The Android 4.1 JellyBean update schedule has been released by Motorola for its devices.

The first device to receive the update is the Droid Razr M, which started getting it in November. The Droid Razr HD, Droid Razr Maxx HD, and the Atrix HD are expected to receive it sometime this month.

The next devices to receive Android 4.1, JellyBean will be Motorola's Photon Q, Electrify 2, Droid Razr, Droid Razr Maxx, Droid 4, and the Droid Bionic. However, there is no specified date confirmed for those devices at this time. The Canadian Droid Razr HD, and Atrix HD will be updated during the first quarter of 2013.

The Razr HD will also receive JellyBean in December in Europe, the Middle East and Africa. The Razr i, Razr, and Razr Maxx will be updated in the first quarter of 2013 at an unspecified date in those areas.

In the Asia Pacific, the Razr, Razr M, and Razr HD will update to Android 4.1 based on carrier and location, and the same goes for Latin America and Mexico.

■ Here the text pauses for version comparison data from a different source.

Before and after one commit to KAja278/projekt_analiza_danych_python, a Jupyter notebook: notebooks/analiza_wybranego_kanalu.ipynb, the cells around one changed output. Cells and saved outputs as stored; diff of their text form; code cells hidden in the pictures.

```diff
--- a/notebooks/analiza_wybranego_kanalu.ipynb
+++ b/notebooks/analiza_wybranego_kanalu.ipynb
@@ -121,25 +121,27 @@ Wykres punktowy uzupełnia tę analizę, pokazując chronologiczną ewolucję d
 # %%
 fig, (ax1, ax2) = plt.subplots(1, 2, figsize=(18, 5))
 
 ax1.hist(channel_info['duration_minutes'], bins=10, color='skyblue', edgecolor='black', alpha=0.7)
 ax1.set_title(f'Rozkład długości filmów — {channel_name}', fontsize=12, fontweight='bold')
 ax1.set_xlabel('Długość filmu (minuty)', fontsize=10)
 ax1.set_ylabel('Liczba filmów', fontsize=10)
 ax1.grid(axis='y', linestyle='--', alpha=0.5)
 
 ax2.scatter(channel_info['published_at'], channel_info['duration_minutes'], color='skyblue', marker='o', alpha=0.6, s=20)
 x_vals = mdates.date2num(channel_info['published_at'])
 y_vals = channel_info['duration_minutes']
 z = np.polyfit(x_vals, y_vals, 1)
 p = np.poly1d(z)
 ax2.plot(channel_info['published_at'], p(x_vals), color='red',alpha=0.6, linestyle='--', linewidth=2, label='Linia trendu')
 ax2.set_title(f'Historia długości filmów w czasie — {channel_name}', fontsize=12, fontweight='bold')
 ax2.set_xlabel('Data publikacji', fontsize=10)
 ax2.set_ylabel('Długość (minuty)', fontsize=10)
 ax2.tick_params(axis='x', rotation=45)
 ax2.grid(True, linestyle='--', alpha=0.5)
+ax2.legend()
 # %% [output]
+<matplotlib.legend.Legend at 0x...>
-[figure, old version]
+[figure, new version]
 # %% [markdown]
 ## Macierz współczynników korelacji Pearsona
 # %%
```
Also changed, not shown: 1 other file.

The Droid Razr HD Android 4.1, JellyBean Update already started rolling out to Verizon users in the U.S.

Motorola officially announced the upgrade last week, which is also available for the Droid Razr Maxx HD.

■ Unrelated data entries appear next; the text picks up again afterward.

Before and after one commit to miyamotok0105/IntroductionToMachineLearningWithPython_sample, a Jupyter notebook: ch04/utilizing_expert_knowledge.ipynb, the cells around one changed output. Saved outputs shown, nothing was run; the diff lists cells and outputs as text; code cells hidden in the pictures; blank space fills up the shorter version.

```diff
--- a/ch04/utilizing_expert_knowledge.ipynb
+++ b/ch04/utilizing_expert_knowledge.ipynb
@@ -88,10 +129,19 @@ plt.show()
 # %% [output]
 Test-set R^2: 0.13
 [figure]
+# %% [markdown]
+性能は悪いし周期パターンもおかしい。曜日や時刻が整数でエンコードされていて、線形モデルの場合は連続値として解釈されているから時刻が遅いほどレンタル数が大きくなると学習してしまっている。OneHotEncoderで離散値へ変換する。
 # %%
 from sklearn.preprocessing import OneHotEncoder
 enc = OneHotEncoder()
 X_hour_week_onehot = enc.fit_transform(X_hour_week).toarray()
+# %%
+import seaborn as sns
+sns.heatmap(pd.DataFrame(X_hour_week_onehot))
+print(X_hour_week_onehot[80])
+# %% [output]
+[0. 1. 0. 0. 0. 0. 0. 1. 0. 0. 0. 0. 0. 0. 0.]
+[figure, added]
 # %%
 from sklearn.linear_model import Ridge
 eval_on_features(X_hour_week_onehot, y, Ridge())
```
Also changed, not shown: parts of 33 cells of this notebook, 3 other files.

The new software brings many new features to the smartphone, allowing users to personalize their phone to deliver a better experience.

Some of these new features include Google Now, Voice Search, and Richer Notifications.

The updated Google Now lets users know what they will need for their day before they even ask. For example, if it's going to be a rainy day, the smartphone will inform the user and tell them to bring an umbrella. It will also redirect them on their routes to destinations in order to avoid heavy traffic caused by accidents and other issues. It will also provide them with the scores from their favorite sports teams from the previous night.

Voice Search will allow users to ask their device a question that will run a quick search and provide them with the best possible answer. It is similar to Apple's Siri.